Thanks to a slight oversight on my part, our second public meeting didn’t go as planned. Our goal was to talk about alternative options that are available outside of public school or pretty much education as we know it. However, I had the time listed as 10:30am (my initial intended time), when the library doesn’t open until 1:00pm on Wednesdays. So, people showed up, but at the wrong time. And of course, very few planned to return.
We did end up having a decent discussion among those who attended. Three families in total. However, we are all homeschooling, so we just discussed what led us to homeschooling and a little about our strategies.
As our discussion progressed, some of our parenting challenges came up. This led to the topic of discipline, mostly yelling. So, naturally, the topic of The Orange Rhino Challenge came up. The idea was that we could attempt this challenge as a group and support one another along the way.
Do you find yourself yelling more often than you thought you would after becoming a parent? Do you wish your kids would just stop driving you crazy and just listen? Are you a bit more self conscious about the noises coming from your windows, now that it’s summer and all the windows are open? Have you considered The Orange Rhino Challenge?
Join us for 31 days, the whole month of July, as we take on The Orange Rhino Challenge. This event will take place in our closed Facebook group, but if you are interested in joining us, you are welcome to communicate with us on our website, via email, or on our public Facebook page.
Of course you are also welcome to become a member of our community. Membership is free, but all are expected to respect our community needs; to maintain a safe space for people of color. Failure to honor this space will result in removal. (The link provided is to become a member online, but you can also request membership to the Facebook group; unfamiliar names/profiles will be screened)
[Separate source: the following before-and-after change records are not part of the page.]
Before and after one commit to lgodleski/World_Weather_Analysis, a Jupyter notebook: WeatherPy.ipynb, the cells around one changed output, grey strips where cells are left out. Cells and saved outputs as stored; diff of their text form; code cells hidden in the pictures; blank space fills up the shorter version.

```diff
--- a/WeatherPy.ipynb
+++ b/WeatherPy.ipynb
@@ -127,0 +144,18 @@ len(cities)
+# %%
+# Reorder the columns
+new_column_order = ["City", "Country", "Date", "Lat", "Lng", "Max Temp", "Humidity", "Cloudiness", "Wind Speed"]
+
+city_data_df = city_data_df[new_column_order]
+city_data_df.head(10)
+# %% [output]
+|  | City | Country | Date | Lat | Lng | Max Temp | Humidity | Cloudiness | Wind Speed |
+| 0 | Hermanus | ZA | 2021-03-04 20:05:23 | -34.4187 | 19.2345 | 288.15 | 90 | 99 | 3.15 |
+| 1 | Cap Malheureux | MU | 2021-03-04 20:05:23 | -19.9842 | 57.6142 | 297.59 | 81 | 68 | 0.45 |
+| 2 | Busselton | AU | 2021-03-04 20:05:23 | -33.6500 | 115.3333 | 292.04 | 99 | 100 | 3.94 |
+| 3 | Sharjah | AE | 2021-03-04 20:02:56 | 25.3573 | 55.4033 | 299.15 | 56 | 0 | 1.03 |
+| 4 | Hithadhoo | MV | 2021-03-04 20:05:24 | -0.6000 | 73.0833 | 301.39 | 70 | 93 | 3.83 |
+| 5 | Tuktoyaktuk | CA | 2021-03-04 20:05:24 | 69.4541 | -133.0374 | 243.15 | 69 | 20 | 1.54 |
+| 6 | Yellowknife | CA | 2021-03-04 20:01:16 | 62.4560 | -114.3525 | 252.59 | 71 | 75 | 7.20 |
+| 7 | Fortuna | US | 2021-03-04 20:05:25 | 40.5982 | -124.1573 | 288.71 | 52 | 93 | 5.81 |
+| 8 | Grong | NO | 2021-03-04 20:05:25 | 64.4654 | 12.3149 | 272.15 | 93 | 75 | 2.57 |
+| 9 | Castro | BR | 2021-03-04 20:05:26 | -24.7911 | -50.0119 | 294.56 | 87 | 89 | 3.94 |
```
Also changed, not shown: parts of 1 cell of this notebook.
Our next public event for July will focus on our parenting style and how the way we were raised shapes our parenting decisions. We’re still looking for a location, though.